Fifth Prize, Howard Na, United States
Sixth Prize, Grace Eun Hae Kim, South Korea

Pavel Yeletsky was also awarded the Schubert Prize for the best performance of a Schubert Sonata in round two of the competition.

e-Competition's last day

Posted at 9:06 AM on July 10, 2009 by Melissa Ousley
Filed under: Piano eComp

Today at noon, the remaining finalists of the Minnesota International Piano-e-Competition will be on stage at Orchestra Hall to perform with the Minnesota Orchestra. The chance to play with a world-class ensemble is, no doubt, a wonderful opportunity. Still, there's plenty of pressure. At 6:30 this evening, in an Awards Ceremony also on the Orchestra Hall stage, we'll find out how the judges rated the six finalists. At 8, the 1st prize winner will play his or her concerto one more time with the Minnesota Orchestra.
The lineup for today's noontime concert includes Italy's Alessandro Taverna in Chopin's Concerto #1; Howard Na of the United States plays the Concerto #2 by Saint-Saens; and Rachmaninoff Concerto #3 gets another read, this time by Pavel Yeletsky of Belarus.
For those of you who have been following the competition, I'm curious to know if you have a favorite (or two)?

Listen to my conversation with John Birge to learn more about finalists Howard Na and Pavel Yeletsky
Listen

e-Competition Concerto Round

Posted at 8:47 AM on July 9, 2009 by Melissa Ousley (1 Comments)
Filed under: Piano eComp

Tonight at 7:30, the final round of the Minnesota International Piano-e-Competition begins with the first three of our six finalists taking center stage. This time they'll be at Orchestra Hall with the Minnesota Orchestra and conductor Mark Russell Smith. On tap are two concertos by Rachmaninoff and the Piano Concerto #2 by Chopin. The Rachmaninoff soloists, Eric Zuber and Grace Eun Hae Kim, are both students at the Peabody Conservatory in Baltimore.

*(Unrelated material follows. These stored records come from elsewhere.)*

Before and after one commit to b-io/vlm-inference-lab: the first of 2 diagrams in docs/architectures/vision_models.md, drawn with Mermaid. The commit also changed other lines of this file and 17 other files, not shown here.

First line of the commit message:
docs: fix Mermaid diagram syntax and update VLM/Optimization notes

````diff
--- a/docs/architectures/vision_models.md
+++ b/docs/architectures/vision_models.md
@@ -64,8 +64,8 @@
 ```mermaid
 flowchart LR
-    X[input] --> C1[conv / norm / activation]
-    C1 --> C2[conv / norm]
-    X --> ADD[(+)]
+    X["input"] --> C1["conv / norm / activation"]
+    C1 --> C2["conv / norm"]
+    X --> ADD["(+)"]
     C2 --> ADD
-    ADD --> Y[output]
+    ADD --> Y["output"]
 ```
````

Earlier this week, I asked them if that added to the tension at the e-Comp. They both said, "Absolutely not!" In fact, Eric said they've been inseparable and are a great support to one another. Helene Tysman is from Paris and she'll play the Chopin tonight. Her face lit up when she told me how much she loves Chopin's music. That was clear in the opening round when she wowed the audience with her performance of the complete Preludes, Op. 28. There's little doubt in my mind that her concerto will be a highlight of the competition.

Listen to my conversation with John Birge to learn more about finalists Eric Zuber and Grace Eun Hae Kim
Listen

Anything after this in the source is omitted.